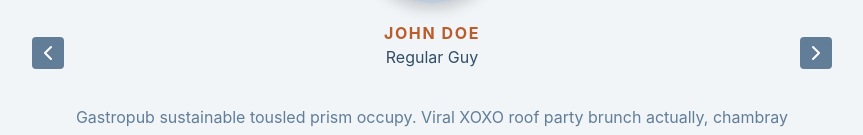
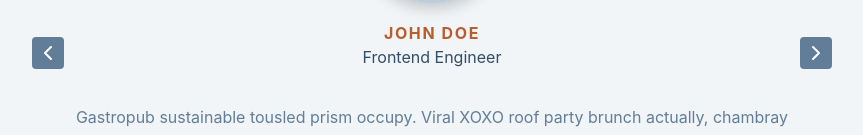
Before and after one commit to domchu/slider-auto, a React (Create React App) app: page / in a window 1280 px wide. Shown: the part 331-466 px from the top of the page, without its empty margins (208-1071 px from the left). Built offline with nearby package versions, Linux system fonts and the light colour scheme; grey boxes are pictures that could not be loaded.

Commit message:
commented and letters rewrite

```diff
--- a/src/App.js
+++ b/src/App.js
@@ -39,7 +39,7 @@ function App() {
         {people.map((person, personIndex) => {
           const { id, image, title, quote, name } = person;
 
-          //* conditions.
+          //* conditions for the slide.
           let position = "nextSlide";
           if (personIndex === index) {
             position = "activeSlide";
@@ -50,7 +50,7 @@ function App() {
           ) {
             position = "lastSlide";
           }
-          //* end of the conditions
+          //* mapping the json/data
           return (
             <article className={position} key={id}>
               <img src={image} alt={name} className="person-img" />
--- a/src/data.js
+++ b/src/data.js
@@ -3,8 +3,8 @@ const people = [
     id: 1,
     image:
       "https://res.cloudinary.com/diqqf3eq2/image/upload/v1595959131/person-2_ipcjws.jpg",
-    name: "maria ferguson",
-    title: "office manager",
+    name: "Maria Ferguson",
+    title: "Backend Engineer",
     quote:
       "Fingerstache umami squid, kinfolk subway tile selvage tumblr man braid viral kombucha gentrify fanny pack raclette pok pok mustache.",
   },
@@ -12,8 +12,8 @@ const people = [
     id: 2,
     image:
       "https://res.cloudinary.com/diqqf3eq2/image/upload/v1586883417/person-3_ipa0mj.jpg",
-    name: "john doe",
-    title: "regular guy",
+    name: "John Doe",
+    title: "Frontend Engineer",
     quote:
       "Gastropub sustainable tousled prism occupy. Viral XOXO roof party brunch actually, chambray listicle microdosing put a bird on it paleo subway tile squid umami.",
   },
@@ -22,7 +22,7 @@ const people = [
     image:
       "https://res.cloudinary.com/diqqf3eq2/image/upload/v1595959121/person-1_aufeoq.jpg",
     name: "peter smith",
-    title: "product designer",
+    title: "UI/UX Designer",
     quote:
       "Drinking vinegar polaroid street art echo park, actually semiotics next level butcher master cleanse hammock flexitarian ethical paleo.",
   },
@@ -30,8 +30,8 @@ const people = [
     id: 4,
     image:
       "https://res.cloudinary.com/diqqf3eq2/image/upload/v1586883334/person-1_rfzshl.jpg",
-    name: "susan andersen",
-    title: "the boss",
+    name: "Susan Andersen",
+    title: "Project Manager",
     quote:
       "Marfa af yr 3 wolf moon kogi, readymade distillery asymmetrical seitan kale chips fingerstache cloud bread mustache twee messenger bag. ",
   },
```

+ + + +

**WORK REQUIRED**
In case the records contain pictures, keep those out and repeat the rest exactly.

**REPLY TO THE TASK**
Before and after one commit to domchu/slider-auto, a React (Create React App) app: page / in a window 1280 px wide. Shown: the part 331-466 px from the top of the page, without its empty margins (208-1071 px from the left). Built offline with nearby package versions, Linux system fonts and the light colour scheme; grey boxes are pictures that could not be loaded.

Commit message:
commented and letters rewrite

```diff
--- a/src/App.js
+++ b/src/App.js
@@ -39,7 +39,7 @@ function App() {
         {people.map((person, personIndex) => {
           const { id, image, title, quote, name } = person;
 
-          //* conditions.
+          //* conditions for the slide.
           let position = "nextSlide";
           if (personIndex === index) {
             position = "activeSlide";
@@ -50,7 +50,7 @@ function App() {
           ) {
             position = "lastSlide";
           }
-          //* end of the conditions
+          //* mapping the json/data
           return (
             <article className={position} key={id}>
               <img src={image} alt={name} className="person-img" />
--- a/src/data.js
+++ b/src/data.js
@@ -3,8 +3,8 @@ const people = [
     id: 1,
     image:
       "https://res.cloudinary.com/diqqf3eq2/image/upload/v1595959131/person-2_ipcjws.jpg",
-    name: "maria ferguson",
-    title: "office manager",
+    name: "Maria Ferguson",
+    title: "Backend Engineer",
     quote:
       "Fingerstache umami squid, kinfolk subway tile selvage tumblr man braid viral kombucha gentrify fanny pack raclette pok pok mustache.",
   },
@@ -12,8 +12,8 @@ const people = [
     id: 2,
     image:
       "https://res.cloudinary.com/diqqf3eq2/image/upload/v1586883417/person-3_ipa0mj.jpg",
-    name: "john doe",
-    title: "regular guy",
+    name: "John Doe",
+    title: "Frontend Engineer",
     quote:
       "Gastropub sustainable tousled prism occupy. Viral XOXO roof party brunch actually, chambray listicle microdosing put a bird on it paleo subway tile squid umami.",
   },
@@ -22,7 +22,7 @@ const people = [
     image:
       "https://res.cloudinary.com/diqqf3eq2/image/upload/v1595959121/person-1_aufeoq.jpg",
     name: "peter smith",
-    title: "product designer",
+    title: "UI/UX Designer",
     quote:
       "Drinking vinegar polaroid street art echo park, actually semiotics next level butcher master cleanse hammock flexitarian ethical paleo.",
   },
@@ -30,8 +30,8 @@ const people = [
     id: 4,
     image:
       "https://res.cloudinary.com/diqqf3eq2/image/upload/v1586883334/person-1_rfzshl.jpg",
-    name: "susan andersen",
-    title: "the boss",
+    name: "Susan Andersen",
+    title: "Project Manager",
     quote:
       "Marfa af yr 3 wolf moon kogi, readymade distillery asymmetrical seitan kale chips fingerstache cloud bread mustache twee messenger bag. ",
   },
```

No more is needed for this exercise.